(Input Opens)

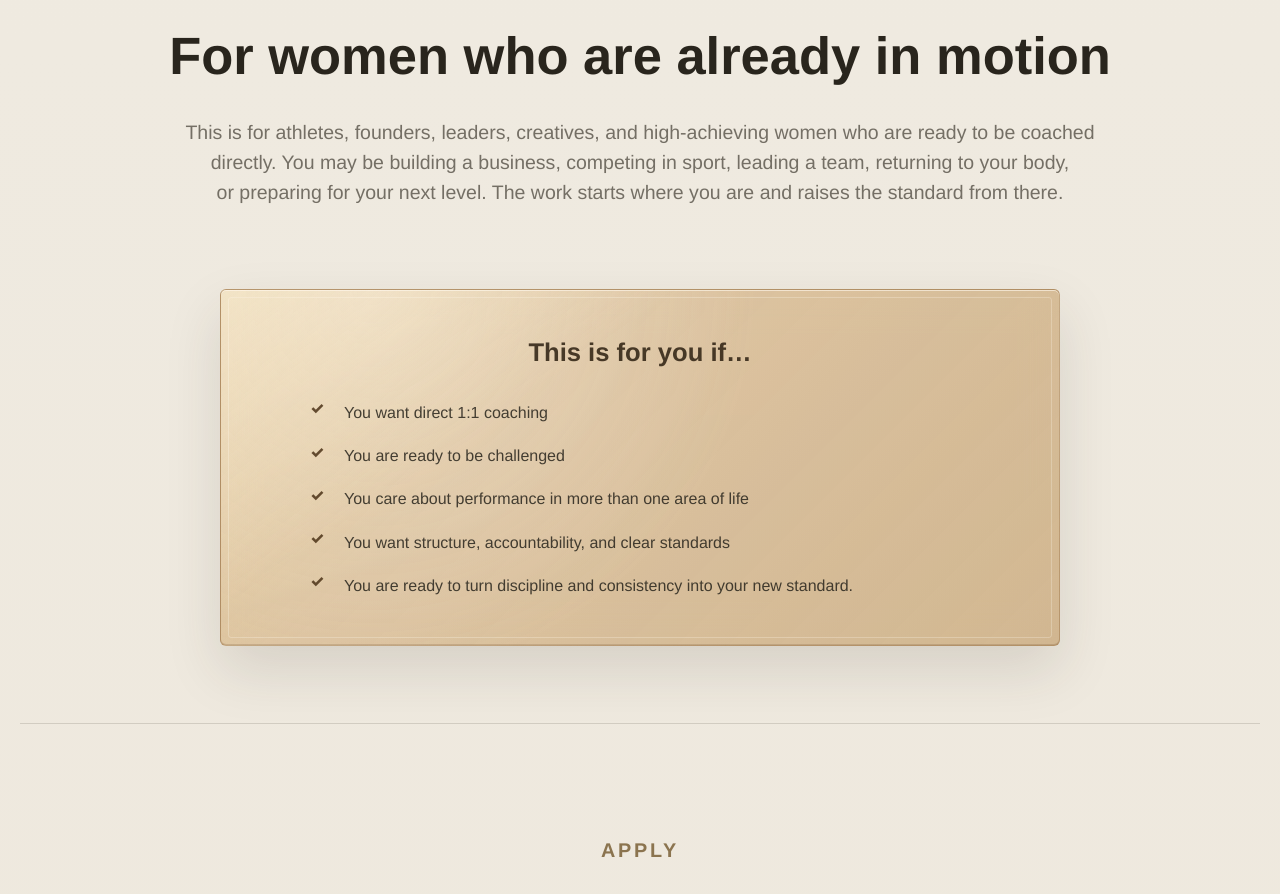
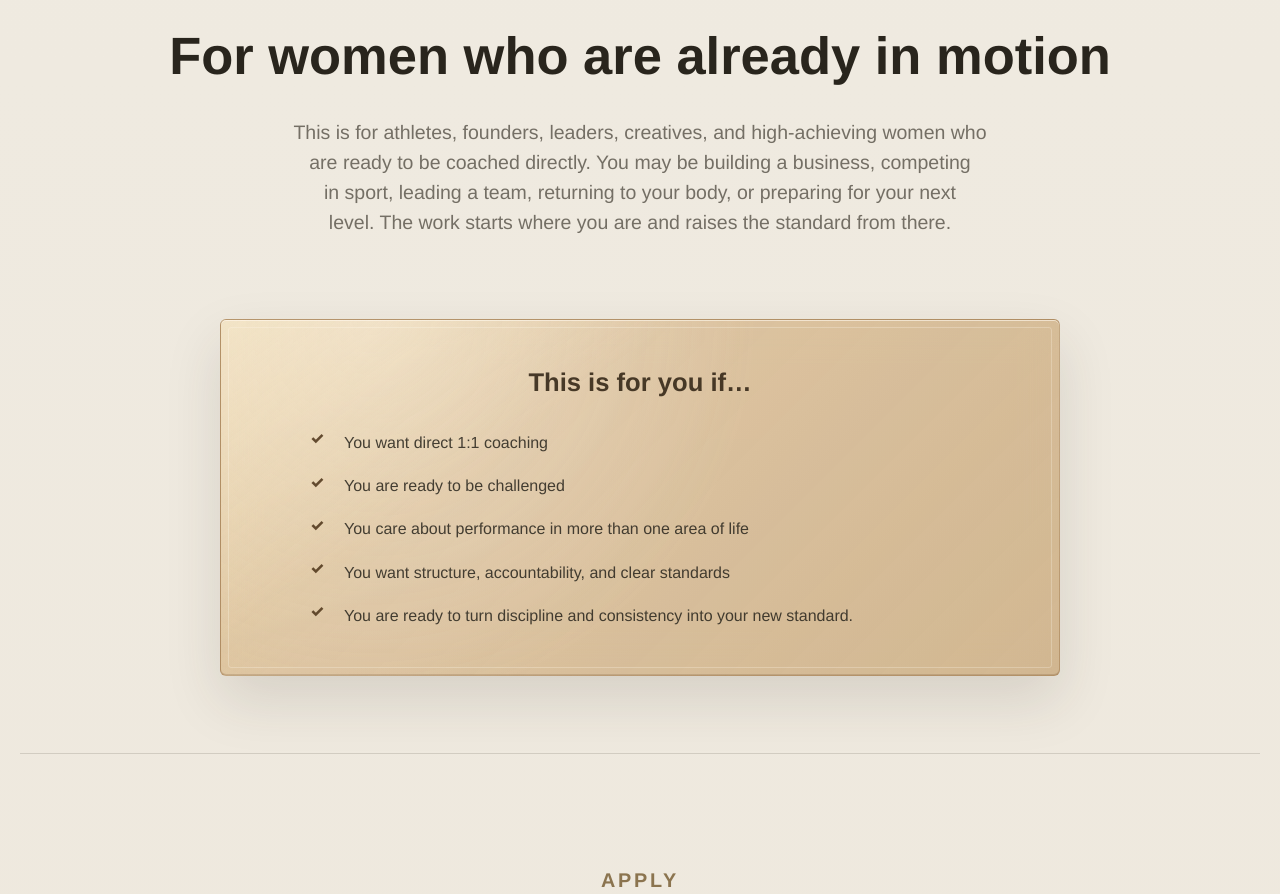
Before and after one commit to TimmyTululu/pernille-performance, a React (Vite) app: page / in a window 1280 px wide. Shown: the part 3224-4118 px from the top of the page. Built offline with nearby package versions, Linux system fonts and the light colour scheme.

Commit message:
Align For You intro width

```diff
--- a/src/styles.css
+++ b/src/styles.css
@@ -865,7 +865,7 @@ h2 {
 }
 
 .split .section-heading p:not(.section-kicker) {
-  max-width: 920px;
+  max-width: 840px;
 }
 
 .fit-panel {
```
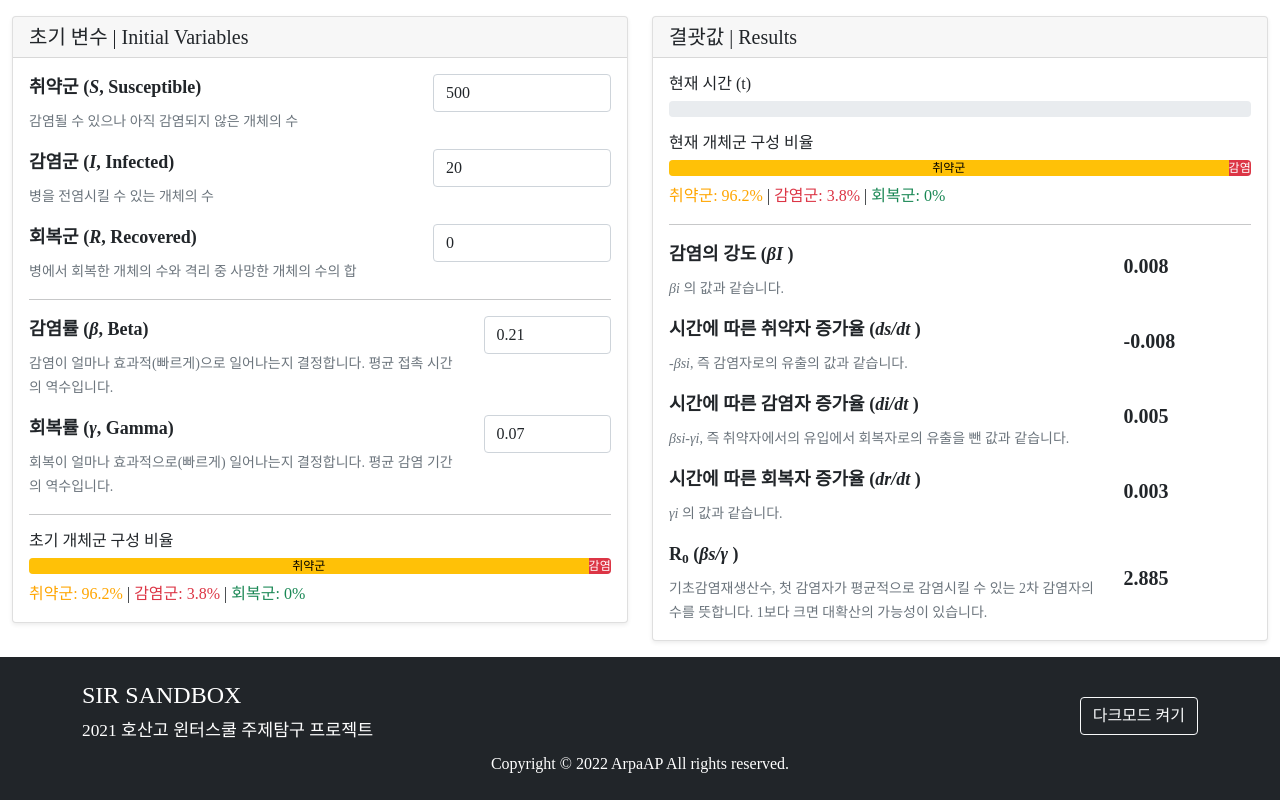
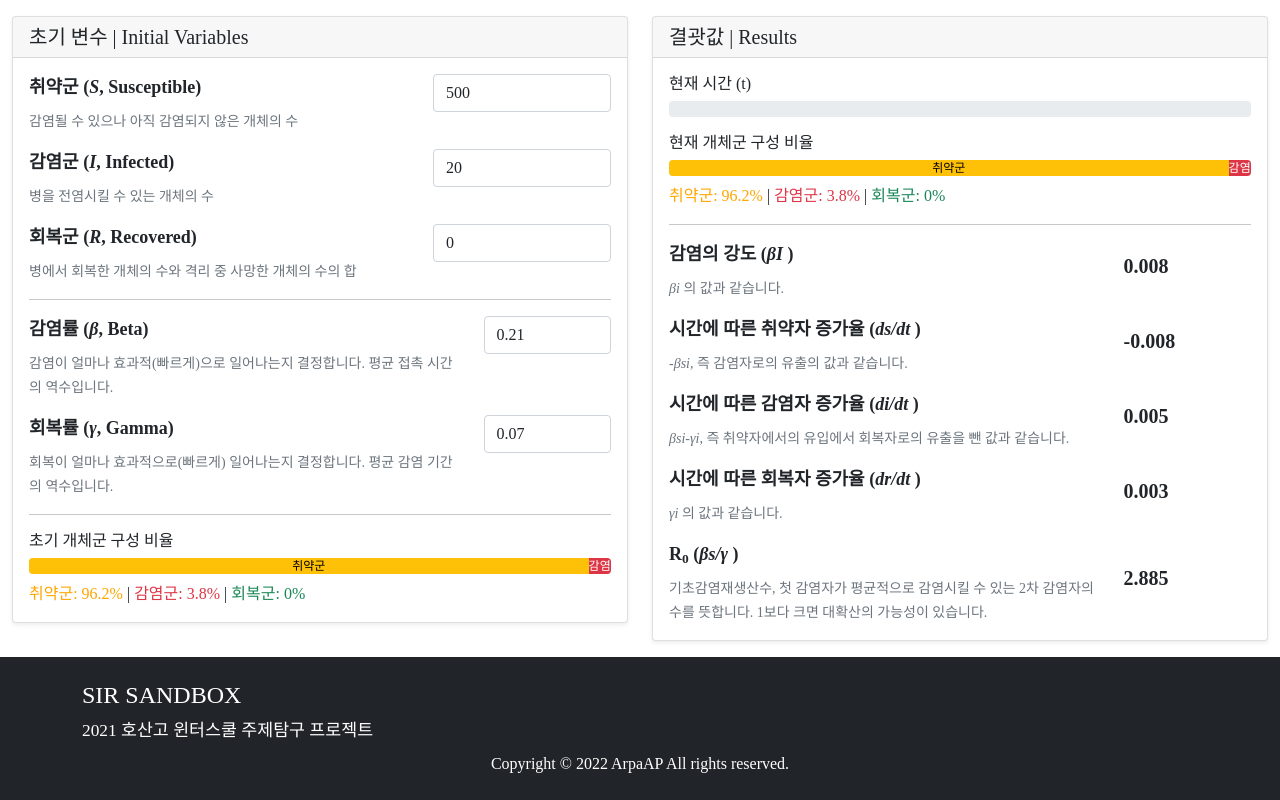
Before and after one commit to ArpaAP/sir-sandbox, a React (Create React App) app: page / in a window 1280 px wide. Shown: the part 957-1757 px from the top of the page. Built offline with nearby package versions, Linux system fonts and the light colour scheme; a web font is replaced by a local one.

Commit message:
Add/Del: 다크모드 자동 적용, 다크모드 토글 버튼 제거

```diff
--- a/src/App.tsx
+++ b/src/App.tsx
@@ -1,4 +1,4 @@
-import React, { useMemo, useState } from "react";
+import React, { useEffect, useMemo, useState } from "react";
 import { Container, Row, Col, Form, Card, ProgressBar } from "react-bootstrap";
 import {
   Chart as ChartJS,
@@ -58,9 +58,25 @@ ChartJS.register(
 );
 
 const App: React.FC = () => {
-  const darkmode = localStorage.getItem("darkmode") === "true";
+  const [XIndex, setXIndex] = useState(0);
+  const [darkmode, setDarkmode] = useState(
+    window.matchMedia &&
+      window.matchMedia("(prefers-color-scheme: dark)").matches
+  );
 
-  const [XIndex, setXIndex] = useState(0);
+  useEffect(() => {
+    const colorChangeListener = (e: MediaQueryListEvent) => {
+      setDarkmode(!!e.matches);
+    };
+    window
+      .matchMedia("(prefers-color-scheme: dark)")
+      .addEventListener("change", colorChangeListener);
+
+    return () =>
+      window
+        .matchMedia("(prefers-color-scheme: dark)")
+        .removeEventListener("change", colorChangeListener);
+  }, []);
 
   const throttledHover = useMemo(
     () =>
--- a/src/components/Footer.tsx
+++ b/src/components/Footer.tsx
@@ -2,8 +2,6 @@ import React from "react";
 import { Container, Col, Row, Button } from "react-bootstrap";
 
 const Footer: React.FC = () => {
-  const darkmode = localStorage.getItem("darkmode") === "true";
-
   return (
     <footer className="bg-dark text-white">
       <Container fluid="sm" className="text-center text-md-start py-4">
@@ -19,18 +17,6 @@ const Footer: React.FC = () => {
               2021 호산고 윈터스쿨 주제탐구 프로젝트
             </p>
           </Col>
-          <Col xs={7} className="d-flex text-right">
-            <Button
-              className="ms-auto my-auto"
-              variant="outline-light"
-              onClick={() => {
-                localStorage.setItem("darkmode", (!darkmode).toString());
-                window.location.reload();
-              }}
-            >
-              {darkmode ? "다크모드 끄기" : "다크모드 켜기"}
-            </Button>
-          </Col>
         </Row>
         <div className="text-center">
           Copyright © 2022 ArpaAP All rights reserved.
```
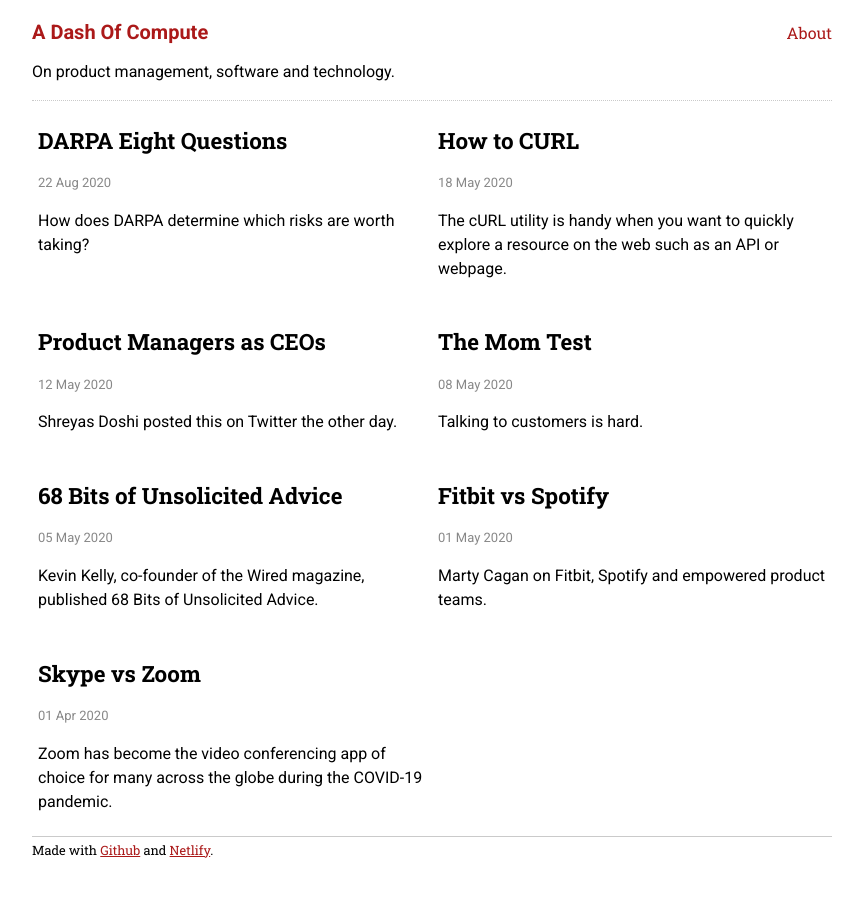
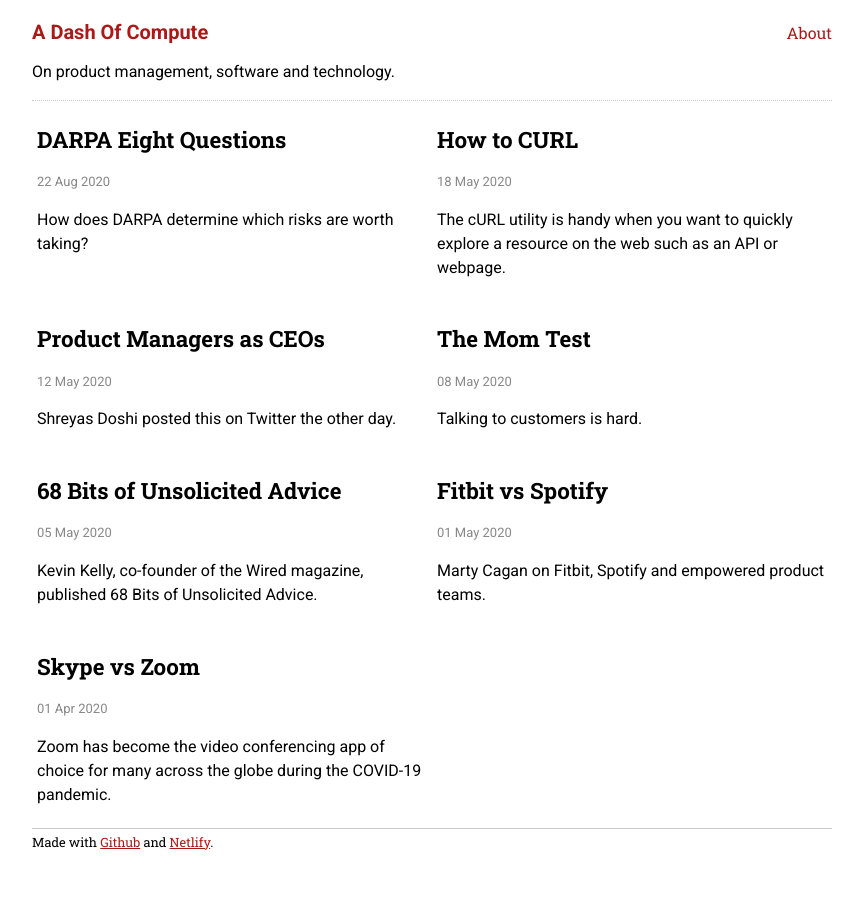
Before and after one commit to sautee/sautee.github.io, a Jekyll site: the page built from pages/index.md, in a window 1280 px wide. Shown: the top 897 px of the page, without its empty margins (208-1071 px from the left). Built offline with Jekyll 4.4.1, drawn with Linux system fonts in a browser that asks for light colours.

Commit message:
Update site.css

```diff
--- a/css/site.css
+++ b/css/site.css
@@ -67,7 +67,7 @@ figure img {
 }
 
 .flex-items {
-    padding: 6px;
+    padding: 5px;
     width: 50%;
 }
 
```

(Input Closes)

- _What the task asks_: In your copy of the entries above, leave out the pictures and keep every word exact.

- _Answer to the problem_:
Before and after one commit to TimmyTululu/pernille-performance, a React (Vite) app: page / in a window 1280 px wide. Shown: the part 3224-4118 px from the top of the page. Built offline with nearby package versions, Linux system fonts and the light colour scheme.

Commit message:
Align For You intro width

```diff
--- a/src/styles.css
+++ b/src/styles.css
@@ -865,7 +865,7 @@ h2 {
 }
 
 .split .section-heading p:not(.section-kicker) {
-  max-width: 920px;
+  max-width: 840px;
 }
 
 .fit-panel {
```
Before and after one commit to ArpaAP/sir-sandbox, a React (Create React App) app: page / in a window 1280 px wide. Shown: the part 957-1757 px from the top of the page. Built offline with nearby package versions, Linux system fonts and the light colour scheme; a web font is replaced by a local one.

Commit message:
Add/Del: 다크모드 자동 적용, 다크모드 토글 버튼 제거

```diff
--- a/src/App.tsx
+++ b/src/App.tsx
@@ -1,4 +1,4 @@
-import React, { useMemo, useState } from "react";
+import React, { useEffect, useMemo, useState } from "react";
 import { Container, Row, Col, Form, Card, ProgressBar } from "react-bootstrap";
 import {
   Chart as ChartJS,
@@ -58,9 +58,25 @@ ChartJS.register(
 );
 
 const App: React.FC = () => {
-  const darkmode = localStorage.getItem("darkmode") === "true";
+  const [XIndex, setXIndex] = useState(0);
+  const [darkmode, setDarkmode] = useState(
+    window.matchMedia &&
+      window.matchMedia("(prefers-color-scheme: dark)").matches
+  );
 
-  const [XIndex, setXIndex] = useState(0);
+  useEffect(() => {
+    const colorChangeListener = (e: MediaQueryListEvent) => {
+      setDarkmode(!!e.matches);
+    };
+    window
+      .matchMedia("(prefers-color-scheme: dark)")
+      .addEventListener("change", colorChangeListener);
+
+    return () =>
+      window
+        .matchMedia("(prefers-color-scheme: dark)")
+        .removeEventListener("change", colorChangeListener);
+  }, []);
 
   const throttledHover = useMemo(
     () =>
--- a/src/components/Footer.tsx
+++ b/src/components/Footer.tsx
@@ -2,8 +2,6 @@ import React from "react";
 import { Container, Col, Row, Button } from "react-bootstrap";
 
 const Footer: React.FC = () => {
-  const darkmode = localStorage.getItem("darkmode") === "true";
-
   return (
     <footer className="bg-dark text-white">
       <Container fluid="sm" className="text-center text-md-start py-4">
@@ -19,18 +17,6 @@ const Footer: React.FC = () => {
               2021 호산고 윈터스쿨 주제탐구 프로젝트
             </p>
           </Col>
-          <Col xs={7} className="d-flex text-right">
-            <Button
-              className="ms-auto my-auto"
-              variant="outline-light"
-              onClick={() => {
-                localStorage.setItem("darkmode", (!darkmode).toString());
-                window.location.reload();
-              }}
-            >
-              {darkmode ? "다크모드 끄기" : "다크모드 켜기"}
-            </Button>
-          </Col>
         </Row>
         <div className="text-center">
           Copyright © 2022 ArpaAP All rights reserved.
```
Before and after one commit to sautee/sautee.github.io, a Jekyll site: the page built from pages/index.md, in a window 1280 px wide. Shown: the top 897 px of the page, without its empty margins (208-1071 px from the left). Built offline with Jekyll 4.4.1, drawn with Linux system fonts in a browser that asks for light colours.

Commit message:
Update site.css

```diff
--- a/css/site.css
+++ b/css/site.css
@@ -67,7 +67,7 @@ figure img {
 }
 
 .flex-items {
-    padding: 6px;
+    padding: 5px;
     width: 50%;
 }
 
```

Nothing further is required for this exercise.